Fellow Christians mischaracterizing evidence is actually one of the things that made me initially start to question my faith and it eventually led me to leave the church.


Just like it’s me when I see the contradiction of positing an infinite number of things?

It’s sounds like it was a faith that was received, and God began to test it. Be glad that it’s not over with yet.

(My point about their verifiability was that they were third party verifiable at the time. The facts in the accounts I have reported – I am not talking about miraculous healing, please note – the facts were external and not resulting from anyone’s subjective feeling or mere opinion, like “It’s my opinion that someone was miraculously healed.”)

It seems to me that the effort expended here has little to do with whether the facts are true or not, but how we label them.
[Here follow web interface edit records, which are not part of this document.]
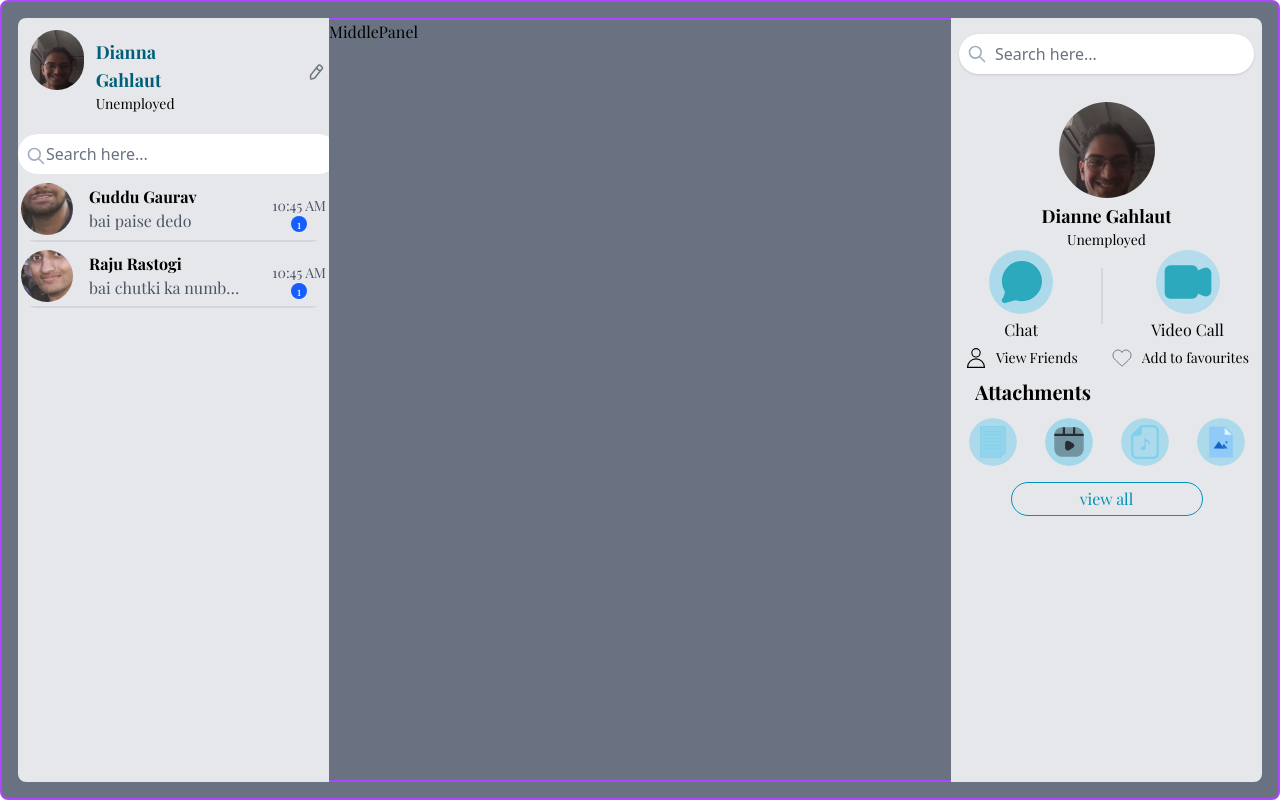
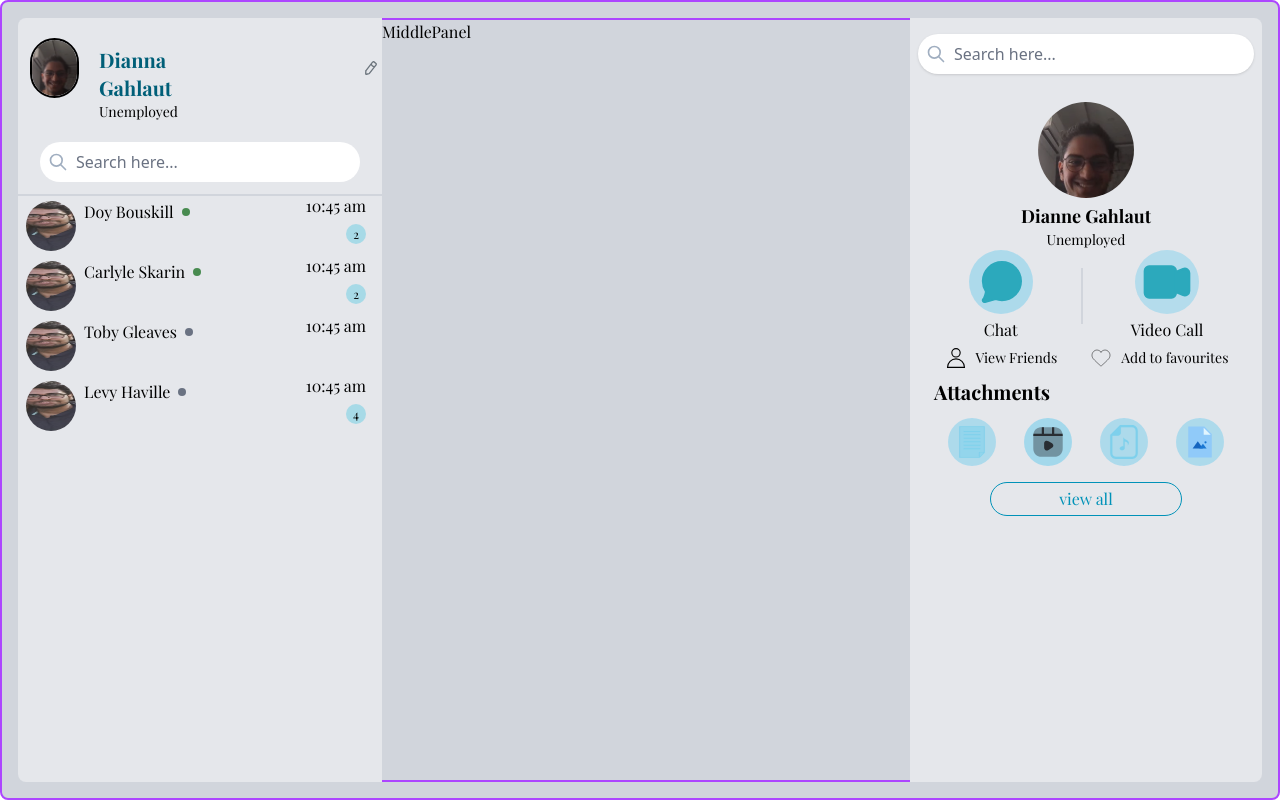
Before and after one commit to SimarSingh1910/chat-app, a React (Vite) app in the folder client/: page / in a window 1280 px wide. Built offline with nearby package versions, Linux system fonts and the light colour scheme; a web font is replaced by a local one.

Commit message:
left panel done

```diff
--- a/client/src/App.jsx
+++ b/client/src/App.jsx
@@ -1,6 +1,6 @@
 import React from 'react'
 import { Route, Routes } from 'react-router-dom'
-import HomePage from './pages/homePage'
+import HomePage from './pages/HomePage'
 import LoginPage from './pages/LoginPage'
 import ProfilePage from './pages/ProfilePage'
 
--- a/client/src/Components/Home/LeftPanel.jsx
+++ b/client/src/Components/Home/LeftPanel.jsx
@@ -1,14 +1,15 @@
-import React from 'react'
+import React, { useState } from 'react'
 import Info from './left/Info';
 import Search from './left/Search';
 import ContactCards from './left/ContactCards';
+import { useNavigate } from 'react-router-dom';
 
-const LeftPanel = () => {
+const LeftPanel = ( { selectedUser, setSelectedUser } ) => {
     return (
         <div>
             <Info />
             <Search />
-            <ContactCards />
+            <ContactCards selectedUser={selectedUser} setSelectedUser={setSelectedUser} />
         </div>
     )
 }
--- a/client/src/Components/Home/left/ContactCards.jsx
+++ b/client/src/Components/Home/left/ContactCards.jsx
@@ -1,14 +1,42 @@
-import React from 'react'
-import ContactCardsInfo from './ContactCardsInfo'
-import demoDP from '../../../assets/demo-DP-NPC.jpg'
-import demoDP1 from '../../../assets/demo-DP-Raju-rastogi.jpg'
+import React, { useState } from 'react';
+import { userDummyData } from '../../../assets/userDummyData';
+import avatar from '../../../assets/avatar.svg';
+import demoDP1 from '../../../assets/demo-DP-NPC.jpg'
+import { span } from 'framer-motion/client';
+import { div } from 'framer-motion/m';
+
 
 
 const ContactCards = () => {
+    const [userChat, setUserChat] = useState(false);
     return (
-        <div className='w-[100%] h-[15%] mt-[3%] flex flex-col gap-2'>
-            <ContactCardsInfo img={ demoDP } name={ "Guddu Gaurav" } text={ "bai paise dedo" } unreads={ 1 } time={"10:45 AM"}/>
-            <ContactCardsInfo img={ demoDP1 } name={ "Raju Rastogi" } text={ "bai chutki ka number mile to dena plzzz" } unreads={ 1 } time={"10:45 AM"}/>
+        <div>
+            <div className='flex flex-col'>
+                {userDummyData.map((user, index) => {
+                    const isSelected = userChat && userChat._id === user._id;
+                    return (
+                        <div
+                            key={user._id || index}
+                            className={`relative flex items-center gap-2 p-2 pl-2 rounded cursor-pointer h-15 max-sm:text-sm transition-colors duration-150 ${isSelected ? 'bg-[#282142]/35' : 'hover:bg-[#b5bdbf]'}`}
+                            onClick={() => setUserChat(user)}
+                        >
+                            <img src={demoDP1 || avatar} alt="display-Pic" className='w-[50px] aspect-[1/1] rounded-full'/>
+                            <div className='flex flex-col leading-5'>
+                                <div className='flex items-center gap-2'>
+                                    <p className='-mt-7'>{`${user.first_name} ${user.last_name}`}</p>
+                                    {user.online ?
+                                    <span className='inline-block rounded-full bg-[#488b50] w-2 h-2 -mt-7'></span> :
+                                    <span className='inline-block rounded-full bg-gray-500 w-2 h-2 -mt-7'></span>
+                                    }
+                                    <span className='absolute right-4 top-0'>{user.time}</span>
+                                </div>
+                            </div>
+                            {user.unread > 0 && <p className="absolute top-7 right-4 flex items-center justify-center h-5 w-5 rounded-full bg-[#a7dae7] text-xs text-center">
+                                {user.unread} </p>}
+                        </div>
+                    );
+                })}
+            </div>
         </div>
     )
 }
--- a/client/src/Components/Home/left/Info.jsx
+++ b/client/src/Components/Home/left/Info.jsx
@@ -1,14 +1,27 @@
 import React from 'react'
+import { useNavigate } from 'react-router-dom'
 
 const Info = () => {
+    const navigate = useNavigate();
+
     return (
-        <div className='flex '>
-            <img src="src\assets\demo dp.png" alt="none" className='w-15 h-15 rounded-full mt-3 ml-3' />
-            <div>
-                <h2 className='text-lg font-bold mt-5 ml-3 text-cyan-800'>Dianna Gahlaut</h2>
-                <h4 className='text-sm ml-3'>Unemployed</h4>
+        <div className='flex'>
+            <img src="src\assets\demo dp.png" alt="none" className='w-15 h-15 rounded-full mt-5 ml-3 border-2' />
+            <div className='pt-2 w-50'>
+                <h2 className='text-xl font-bold mt-5 ml-5 text-cyan-800'>Dianna Gahlaut</h2>
+                <h4 className='text-sm ml-5'>Unemployed</h4>
             </div>
-            <img src="src\assets\pencil-svgrepo-com.svg" alt="" className='w-7 ml-[30%] mt-[4%]'/>
+            <div className='relative group w-7 h-7' style={{ marginLeft: '7.5rem', marginTop: '2.25rem' }}>
+                <img
+                    src="src/assets/pencil-svgrepo-com.svg" alt="Edit Icon" className='w-7 h-7 cursor-pointer'
+                />
+                <div className='absolute top-full right-0 z-20 w-32 p-5 mt-2 rounded-md border border-gray-500 text-gray-100 hidden group-hover:block backdrop-blur-lg'>
+                    <p onClick={() => navigate('/profile')} className='cursor-pointer text-sm text-cyan-800'>Edit Profile</p>
+                    <hr className='my-2 border-t border-gray-500' />
+                    <p onClick={() => navigate('/login')} className='cursor-pointer text-sm text-cyan-800'>Logout</p>
+                </div>
+            </div>
+
         </div>
     )
 }
--- a/client/src/Components/Home/left/Search.jsx
+++ b/client/src/Components/Home/left/Search.jsx
@@ -1,10 +1,14 @@
+import { div } from 'framer-motion/client'
 import React from 'react'
 
 const Search = () => {
     return (
-        <div className='bg-white w-80 m-auto p-2 mt-5 rounded-full'>
-            <img src='src\assets\search-svgrepo-com.svg' className='w-5 inline ' />
-            <input type='text' placeholder='Search here...' className='w-50 placeholder:font-sans focus:outline-none focus:ring-0 focus:border-transparent placeholder-gray-500 placeholder-opacity-75 ' />
+        <div className='flex flex-col justify-between'>
+            <div className='bg-white w-80 m-auto p-2 mt-5 rounded-full flex items-center'>
+                <img src='src/assets/search-svgrepo-com.svg' className='w-5 inline' alt='search icon' />
+                <input type='text' placeholder='Search here...' className='w-32 placeholder:font-sans focus:outline-none focus:ring-0 focus:border-transparent placeholder-gray-500 placeholder-opacity-75 ml-2' />
+            </div>
+            <hr className='border border-gray-300 w-full max-w-xs sm:max-w-sm md:max-w-md lg:max-w-lg xl:max-w-xl mx-auto mt-3' />
         </div>
     )
 }
--- /dev/null
+++ b/client/src/assets/userDummyData.js
@@ -0,0 +1,47 @@
+export const userDummyData = [
+    {
+        "_id": 1,
+        "first_name": "Doy",
+        "last_name": "Bouskill",
+        "email": "dbouskill0@yahoo.com",
+        "gender": "Male",
+        "ip_address": "208.146.63.165",
+        "online":true,
+        "time": "10:45 am",
+        "unread": 2,
+    },
+    {
+        "_id": 2,
+        "first_name": "Carlyle",
+        "last_name": "Skarin",
+        "email": "cskarin1@histats.com",
+        "gender": "Male",
+        "ip_address": "215.45.181.123",
+        "online": true,
+        "time": "10:45 am",
+        "unread": 2,
+    },
+    {
+        "_id": 3,
+        "first_name": "Toby",
+        "last_name": "Gleaves",
+        "email": "tgleaves2@cargocollective.com",
+        "gender": "Female",
+        "ip_address": "249.137.42.124",
+        "online": false,
+        "time": "10:45 am",
+        "unread": 0,
+    },
+    {
+        "_id": 4,
+        "first_name": "Levy",
+        "last_name": "Haville",
+        "email": "lhaville3@studiopress.com",
+        "gender": "Male",
+        "ip_address": "35.74.155.247",
+        "online": false,
+        "time": "10:45 am",
+        "unread": 4,
+    },
+
+]
--- a/client/src/index.css
+++ b/client/src/index.css
@@ -5,7 +5,7 @@
 *{
     font-family: "Playfair Display", serif;
     box-sizing: border-box;
-    overflow: hidden;
+    /* overflow: hidden; */
 }
 
 ::-webkit-scrollbar{
--- a/client/src/pages/HomePage.jsx
+++ b/client/src/pages/HomePage.jsx
@@ -7,16 +7,18 @@ const HomePage = () => {
     const [selectedUser, setSelectedUser] = useState(false);
     return (
         <div className="h-screen">
-            <div className='flex flex-row border-purple-500 border-2 h-full p-4 rounded-lg bg-gray-500'>
-                <div className="w-1/4 box-border bg-gray-200 h-full rounded-l-lg">
+            <div className={`grid border-purple-500 border-2 h-full p-4 rounded-lg bg-gray-300 ${selectedUser ? 'grid-cols-2' : 'grid-cols-[1fr_1.5fr_1fr]'}`}>
+                <div className="box-border bg-gray-200 h-full rounded-l-lg">
                     <LeftPanel />
                 </div>
-                <div className="w-1/2  border-purple-500 border-2 border-r-0 border-l-0 box-border h-full">
+                <div className="border-purple-500 border-2 border-r-0 border-l-0 box-border h-full">
                     <MiddlePanel />
                 </div>
-                <div className="w-1/4 box-border bg-gray-200 h-full rounded-r-lg">
-                    <RightPanel />
-                </div>
+                {!selectedUser && (
+                    <div className="box-border bg-gray-200 h-full rounded-r-lg">
+                        <RightPanel />
+                    </div>
+                )}
             </div>
         </div>
     )
```
Also changed, not shown: client/src/assets/avatar.svg (added).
If we can label them as subjective, ta da, then we do not have to pay any attention to them.

I have no clue on that subject

That’s not what you said before